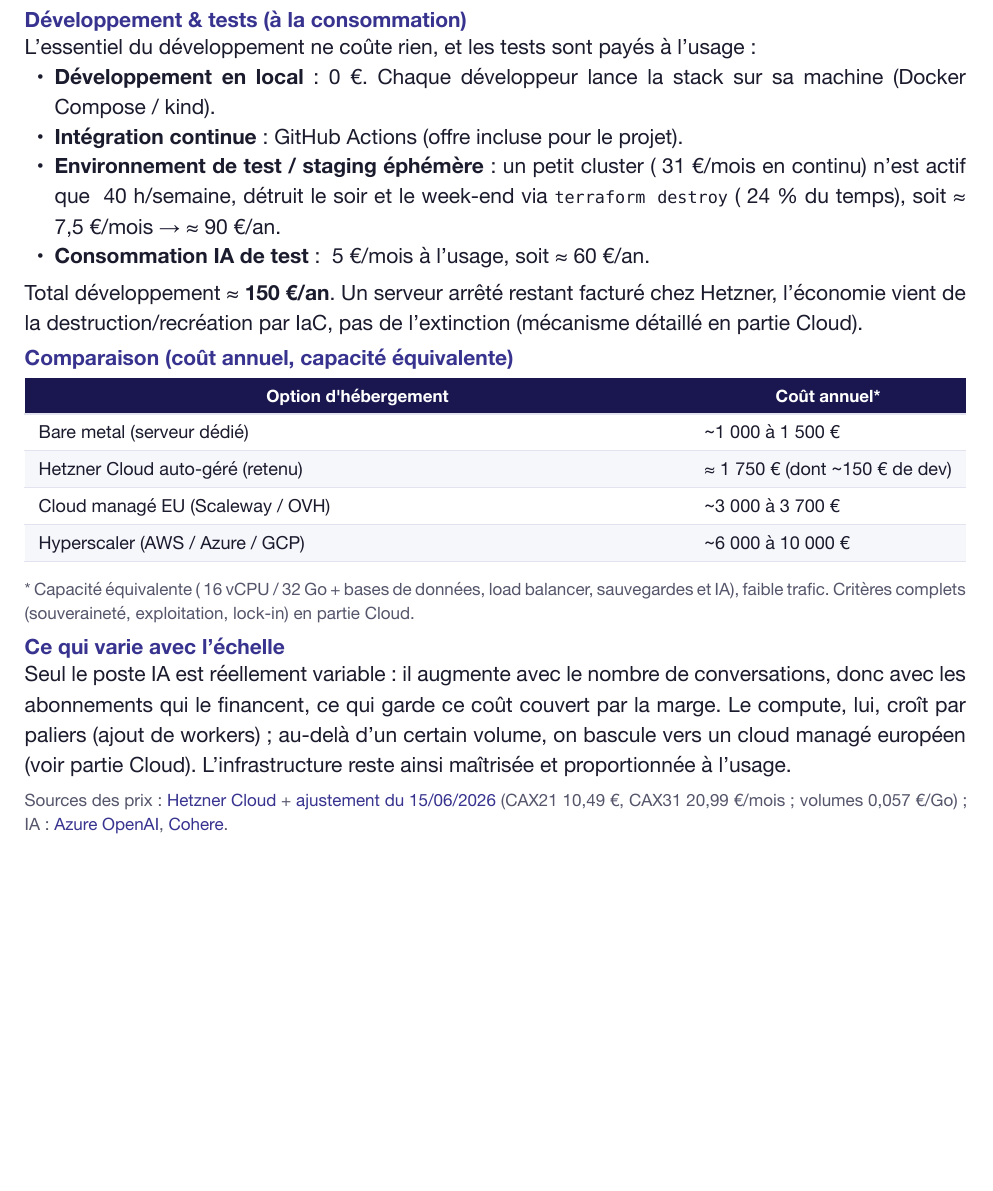
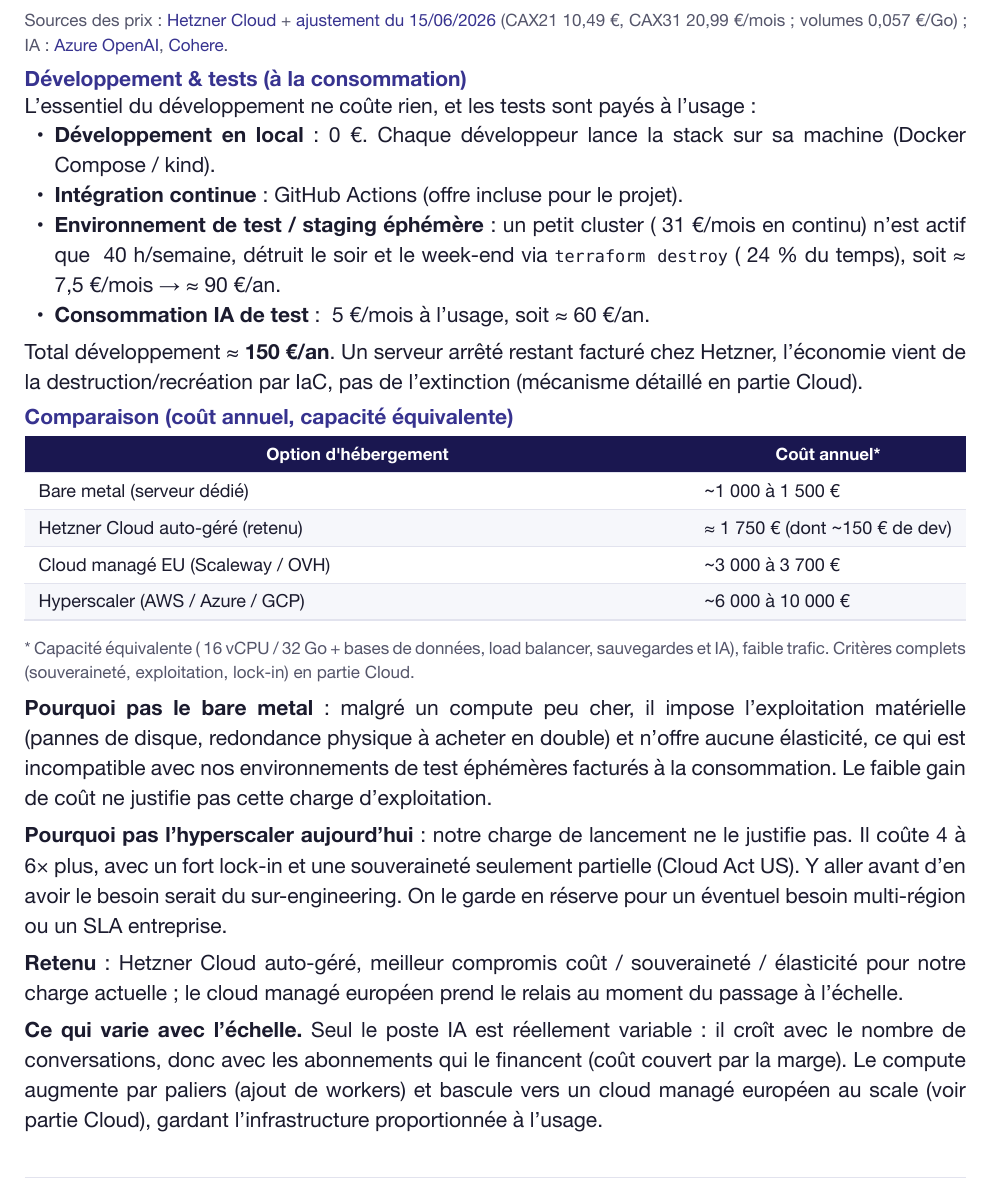
Before and after one commit to Pawrise/pawrise-website, a Typst document (docs/src/parts/03-economie.typ): part of page 3 of 3, cut so that both start at the same text. The pictures show the PDF file docs/out/parts/03-economie.pdf that the author committed with the source.

Commit message:
docs(4.4): justifie explicitement le rejet du bare metal (exploitation matérielle, pas d'élasticité) et de l'hyperscaler (pas la charge aujourd'hui, 4-6x plus cher, lock-in, souveraineté partielle) + 'retenu' ; mise en page resserrée

```diff
--- a/docs/src/parts/03-economie.typ
+++ b/docs/src/parts/03-economie.typ
@@ -100,8 +102,10 @@ Total développement ≈ *150 €/an*. Un serveur arrêté restant facturé chez
 ]
 #text(size: 8.5pt, fill: mut)[\* Capacité équivalente (~16 vCPU / 32 Go + bases de données, load balancer, sauvegardes et IA), faible trafic. Critères complets (souveraineté, exploitation, lock-in) en partie Cloud.]
 
-=== Ce qui varie avec l'échelle
+*Pourquoi pas le bare metal* : malgré un compute peu cher, il impose l'exploitation matérielle (pannes de disque, redondance physique à acheter en double) et n'offre aucune élasticité, ce qui est incompatible avec nos environnements de test éphémères facturés à la consommation. Le faible gain de coût ne justifie pas cette charge d'exploitation.
 
-Seul le poste IA est réellement variable : il augmente avec le nombre de conversations, donc avec les abonnements qui le financent, ce qui garde ce coût couvert par la marge. Le compute, lui, croît par paliers (ajout de workers) ; au-delà d'un certain volume, on bascule vers un cloud managé européen (voir partie Cloud). L'infrastructure reste ainsi maîtrisée et proportionnée à l'usage.
+*Pourquoi pas l'hyperscaler aujourd'hui* : notre charge de lancement ne le justifie pas. Il coûte 4 à 6× plus, avec un fort lock-in et une souveraineté seulement partielle (Cloud Act US). Y aller avant d'en avoir le besoin serait du sur-engineering. On le garde en réserve pour un éventuel besoin multi-région ou un SLA entreprise.
 
-#text(size: 8.5pt, fill: mut)[Sources des prix : #link("https://www.hetzner.com/cloud/")[Hetzner Cloud] + #link("https://docs.hetzner.com/general/infrastructure-and-availability/price-adjustment/")[ajustement du 15/06/2026] (CAX21 10,49 €, CAX31 20,99 €/mois ; volumes 0,057 €/Go) ; IA : #link("https://azure.microsoft.com/en-us/pricing/details/cognitive-services/openai-service/")[Azure OpenAI], #link("https://cohere.com/pricing")[Cohere].]
+*Retenu* : Hetzner Cloud auto-géré, meilleur compromis coût / souveraineté / élasticité pour notre charge actuelle ; le cloud managé européen prend le relais au moment du passage à l'échelle.
+
+*Ce qui varie avec l'échelle.* Seul le poste IA est réellement variable : il croît avec le nombre de conversations, donc avec les abonnements qui le financent (coût couvert par la marge). Le compute augmente par paliers (ajout de workers) et bascule vers un cloud managé européen au scale (voir partie Cloud), gardant l'infrastructure proportionnée à l'usage.
```
Also changed, not shown: docs/out/Pawrise-Care-Dossier-de-conception.pdf, docs/out/parts/00-resume.pdf, docs/out/parts/01-vision.pdf, docs/out/parts/02-marche.pdf, docs/out/parts/03-economie.pdf, docs/out/parts/04-wbs.pdf, docs/out/parts/05-organisation.pdf, docs/out/parts/06-raci.pdf, docs/out/parts/07-planning.pdf, docs/out/parts/08-qualite.pdf, docs/out/parts/09-risques.pdf, docs/out/parts/10-architecture.pdf, docs/out/parts/11-cloud.pdf, docs/out/parts/12-iot.pdf, 4 more files.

################

**What to do:** The output is the records exactly as they read, with no pictures in it.

**Written solution:**
Before and after one commit to Pawrise/pawrise-website, a Typst document (docs/src/parts/03-economie.typ): part of page 3 of 3, cut so that both start at the same text. The pictures show the PDF file docs/out/parts/03-economie.pdf that the author committed with the source.

Commit message:
docs(4.4): justifie explicitement le rejet du bare metal (exploitation matérielle, pas d'élasticité) et de l'hyperscaler (pas la charge aujourd'hui, 4-6x plus cher, lock-in, souveraineté partielle) + 'retenu' ; mise en page resserrée

```diff
--- a/docs/src/parts/03-economie.typ
+++ b/docs/src/parts/03-economie.typ
@@ -100,8 +102,10 @@ Total développement ≈ *150 €/an*. Un serveur arrêté restant facturé chez
 ]
 #text(size: 8.5pt, fill: mut)[\* Capacité équivalente (~16 vCPU / 32 Go + bases de données, load balancer, sauvegardes et IA), faible trafic. Critères complets (souveraineté, exploitation, lock-in) en partie Cloud.]
 
-=== Ce qui varie avec l'échelle
+*Pourquoi pas le bare metal* : malgré un compute peu cher, il impose l'exploitation matérielle (pannes de disque, redondance physique à acheter en double) et n'offre aucune élasticité, ce qui est incompatible avec nos environnements de test éphémères facturés à la consommation. Le faible gain de coût ne justifie pas cette charge d'exploitation.
 
-Seul le poste IA est réellement variable : il augmente avec le nombre de conversations, donc avec les abonnements qui le financent, ce qui garde ce coût couvert par la marge. Le compute, lui, croît par paliers (ajout de workers) ; au-delà d'un certain volume, on bascule vers un cloud managé européen (voir partie Cloud). L'infrastructure reste ainsi maîtrisée et proportionnée à l'usage.
+*Pourquoi pas l'hyperscaler aujourd'hui* : notre charge de lancement ne le justifie pas. Il coûte 4 à 6× plus, avec un fort lock-in et une souveraineté seulement partielle (Cloud Act US). Y aller avant d'en avoir le besoin serait du sur-engineering. On le garde en réserve pour un éventuel besoin multi-région ou un SLA entreprise.
 
-#text(size: 8.5pt, fill: mut)[Sources des prix : #link("https://www.hetzner.com/cloud/")[Hetzner Cloud] + #link("https://docs.hetzner.com/general/infrastructure-and-availability/price-adjustment/")[ajustement du 15/06/2026] (CAX21 10,49 €, CAX31 20,99 €/mois ; volumes 0,057 €/Go) ; IA : #link("https://azure.microsoft.com/en-us/pricing/details/cognitive-services/openai-service/")[Azure OpenAI], #link("https://cohere.com/pricing")[Cohere].]
+*Retenu* : Hetzner Cloud auto-géré, meilleur compromis coût / souveraineté / élasticité pour notre charge actuelle ; le cloud managé européen prend le relais au moment du passage à l'échelle.
+
+*Ce qui varie avec l'échelle.* Seul le poste IA est réellement variable : il croît avec le nombre de conversations, donc avec les abonnements qui le financent (coût couvert par la marge). Le compute augmente par paliers (ajout de workers) et bascule vers un cloud managé européen au scale (voir partie Cloud), gardant l'infrastructure proportionnée à l'usage.
```
Also changed, not shown: docs/out/Pawrise-Care-Dossier-de-conception.pdf, docs/out/parts/00-resume.pdf, docs/out/parts/01-vision.pdf, docs/out/parts/02-marche.pdf, docs/out/parts/03-economie.pdf, docs/out/parts/04-wbs.pdf, docs/out/parts/05-organisation.pdf, docs/out/parts/06-raci.pdf, docs/out/parts/07-planning.pdf, docs/out/parts/08-qualite.pdf, docs/out/parts/09-risques.pdf, docs/out/parts/10-architecture.pdf, docs/out/parts/11-cloud.pdf, docs/out/parts/12-iot.pdf, 4 more files.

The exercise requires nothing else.